Councilors Blom and Temple Lentz sit on the Joint Executive Board on Homelessness, which brought the housing tax to the attention of the full council. After hearing an overview and requirements, as well as options, the councilors could push to enact the new tax next week, or opt to revisit it at a later date and likely place it on the ballot in the next November general election. 

Mark Gassaway, finance director for the county, gave a brief overview of how much such a tax could generate in the county with the subtraction of Vancouver, but with estimates based on 2020 numbers.

If the tax had been in place over this past year, it would have brought in around $3.2 million, Gassaway said. He was quick to point out that this is not entirely reflective of what 2021 or a future year may look like, however, since the pandemic has reduced sales tax funds over all. Gassaway said he estimates 2021 would bring in closer to $3.5 million. 
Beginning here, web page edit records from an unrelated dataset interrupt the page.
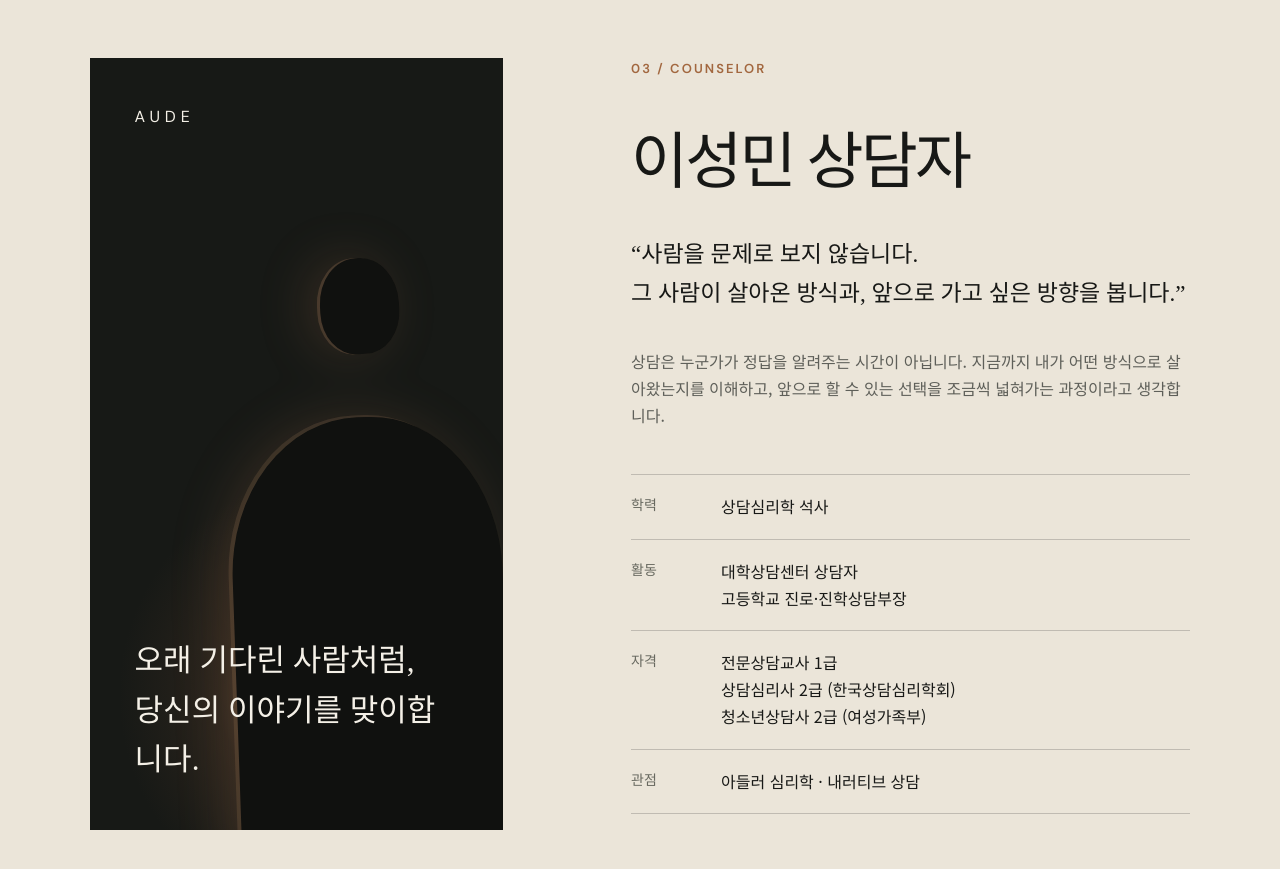
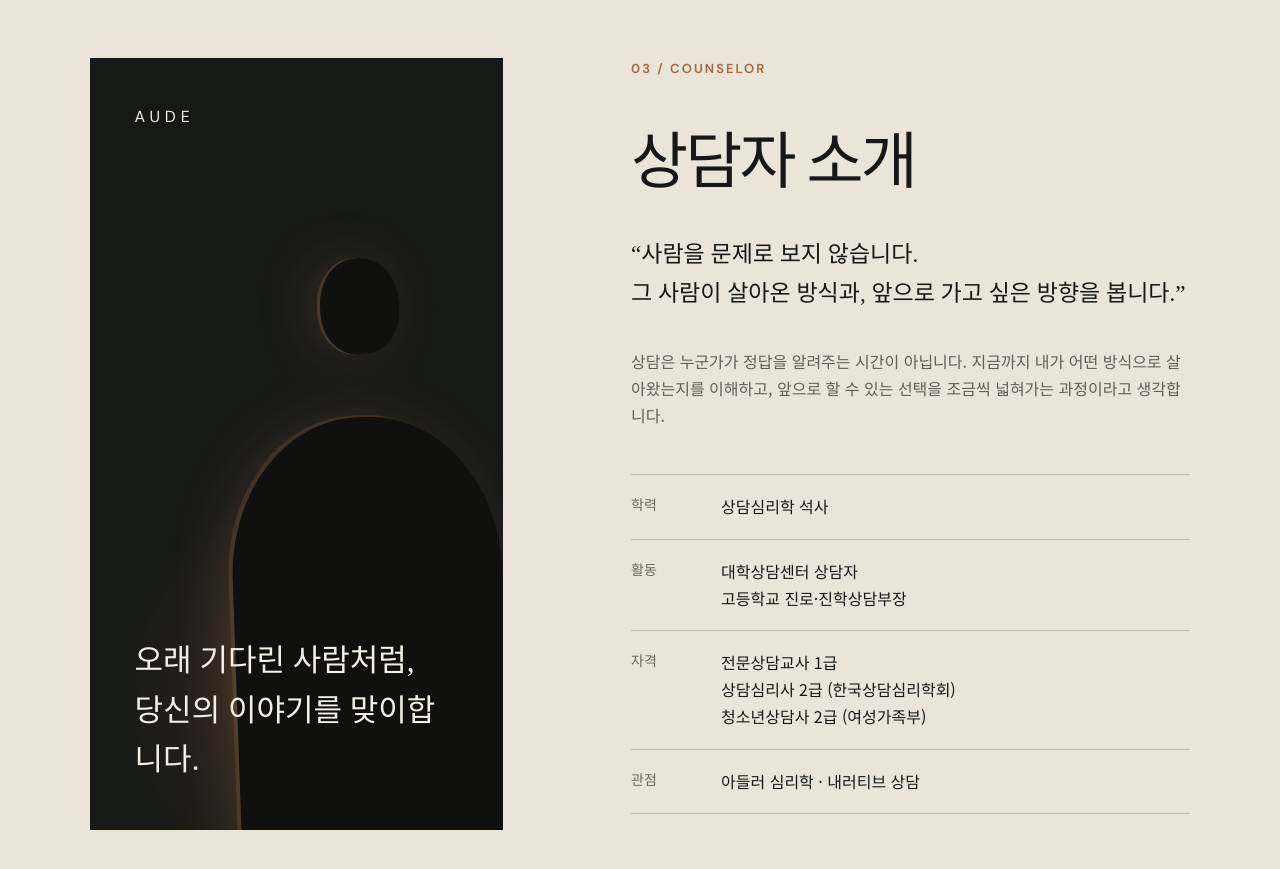
Before and after one commit to oups1004-sketch/aude-counseling, a Next.js app: page / in a window 1280 px wide. Shown: the part 2820-3689 px from the top of the page. Built offline with nearby package versions, Linux system fonts and the light colour scheme.

Commit message:
Use generic counselor introduction heading

```diff
--- a/app/page.tsx
+++ b/app/page.tsx
@@ -204,7 +204,7 @@ export default function Home() {
         <div className="portraitPlaceholder" aria-label="상담자를 상징하는 실루엣 이미지"><span>AUDE</span><div className="counselorSilhouette" aria-hidden="true" /><p>오래 기다린 사람처럼,<br />당신의 이야기를 맞이합니다.</p></div>
         <div className="profile">
           <p className="sectionNumber">03 / COUNSELOR</p>
-          <h2>이성민 상담자</h2>
+          <h2>상담자 소개</h2>
           <p className="profileLead">“사람을 문제로 보지 않습니다.<br />그 사람이 살아온 방식과, 앞으로 가고 싶은 방향을 봅니다.”</p>
           <p>상담은 누군가가 정답을 알려주는 시간이 아닙니다. 지금까지 내가 어떤 방식으로 살아왔는지를 이해하고, 앞으로 할 수 있는 선택을 조금씩 넓혀가는 과정이라고 생각합니다.</p>
           <dl>
```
Graphic courtesy of Clark County
Graphic courtesy of Clark County

Vanessa Gaston, the Department of Community Services director, explained that after looking at the Department of Commerce and studies from 2015, that a large deficit in affordable housing unit space existed; over 4,000 households too few. Gaston also explained a few of the projects that new funds could flow into if a tax were passed, including the Motel 6 used for those affected by COVID-19.  

“There were about 169 people, unduplicated, that stayed there from April to the first part of December, only about 56 people were able to move to housing because we could not find housing for them in the community,” Gaston said. “So a number of them went to shelters or motels or some went back to the street. That’s a big issue is we just build the shelters but there’s no housing to move this population to and the county has the lead for the homeless plan.”

Ultimately, Councilors Julie Olson and Gary Medvigy, along with Council Chair Eileen Quiring O’Brien, favored the collection of additional information on potential projects and a vote of the people over councilmanic action. They will revisit the matter in 2021.   

“I think it’s clear based on all the comments we’ve heard this morning that the need is there,” Olson said. “One thing that is a little bit missing for me still is what exactly are we funding? Do we have projects, I mean, we have some in the pipeline here. I think the case has been well made this morning, but I think it’s made well enough that we could ask our voters to vote on this. If the case is strong enough, our voters should support it.”

Medvigy and Quiring O’Brien echoed Olson’s comments and voiced support for the joint committee continuing it’s process with Vancouver in the time leading up to November. 

“This is the most complex vexing problem we have between affordable housing and taking care of those in most need,” Medvigy said. “We have a huge gap right now, and as just explained by all the questions and answers, it’s getting bigger, we’re making marginal progress on it. I think we have made a case we need to do more.”

Lentz expressed support for a vote, but also disappointment at the choice for future deliberation rather than immediate action.

“We’re going to have multiple eviction crises coming as restrictions around COVID come up and eviction moratoriums are listed,” Lentz said. “By next November, this is going to be even worse. I think we can make the case and I think we can put it before the voters and have it pass. I also think that we were elected to make hard decisions, and I wish that that’s what we were seeing here.”